-- PROBLEM STATEMENT --
Pictures do not belong in the copy, so please give every entry below again exactly.

Stored dataset items

—————

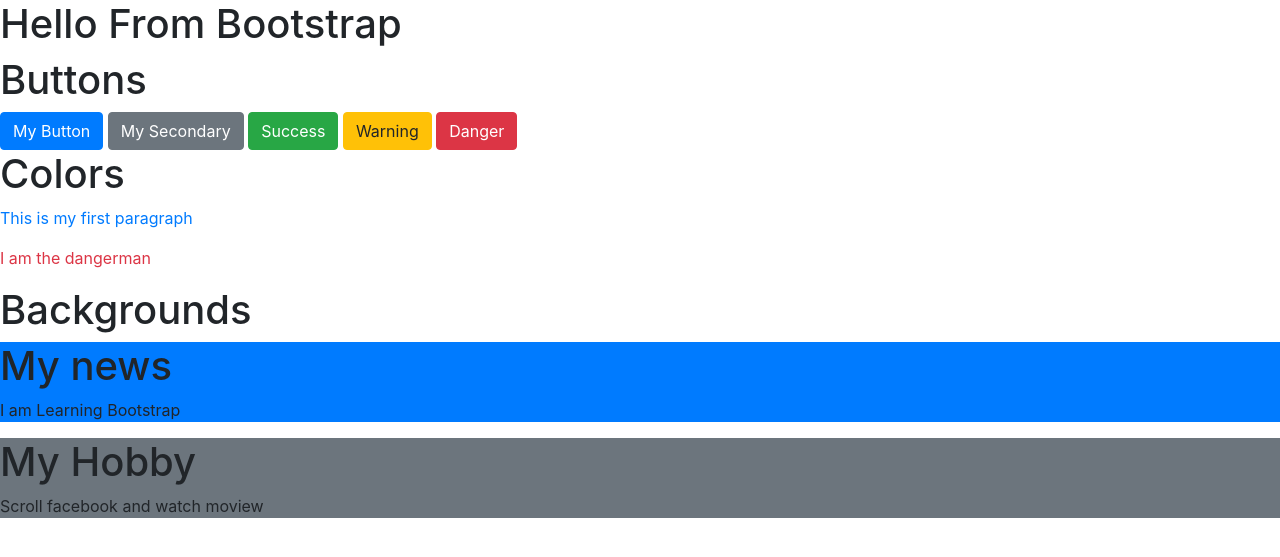
Repository: mohsinfarabi/bootstrap-practice
Page: index.html
The author's editor kept a copy of each file at every save. The page is drawn from the files as they stood at one save, then again after the next save.
The browser window is 1280 px wide. The pictures show the whole page.

Above is the page before, as saved 2020-07-06 02:53:16.

After the next save:
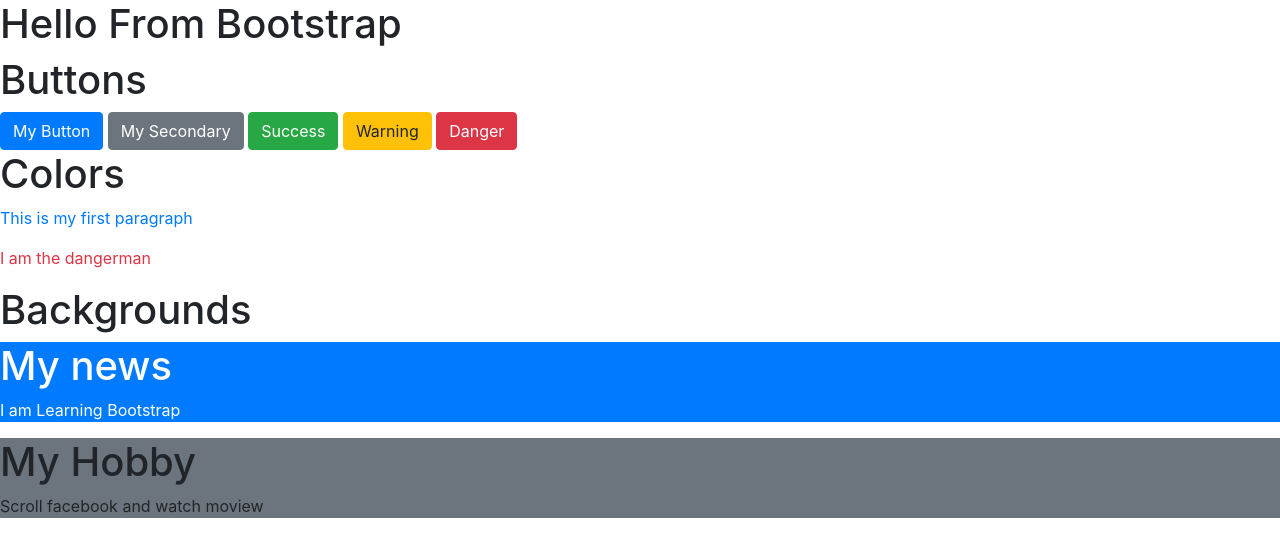
Saved 11 s later.
--- a/index.html
+++ b/index.html
@@ -22,7 +22,7 @@
     <p class="text-danger">I am the dangerman</p>
 
     <h1>Backgrounds</h1>
-    <div class="bg-primary">
+    <div class="bg-primary text-white">
         <h1>My news</h1>
         <p>I am Learning Bootstrap</p>
     </div>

—————

-- ANSWER BELOW --
Repository: mohsinfarabi/bootstrap-practice
Page: index.html
The author's editor kept a copy of each file at every save. The page is drawn from the files as they stood at one save, then again after the next save.
The browser window is 1280 px wide. The pictures show the whole page.

Above is the page before, as saved 2020-07-06 02:53:16.

After the next save:
Saved 11 s later.
--- a/index.html
+++ b/index.html
@@ -22,7 +22,7 @@
     <p class="text-danger">I am the dangerman</p>
 
     <h1>Backgrounds</h1>
-    <div class="bg-primary">
+    <div class="bg-primary text-white">
         <h1>My news</h1>
         <p>I am Learning Bootstrap</p>
     </div>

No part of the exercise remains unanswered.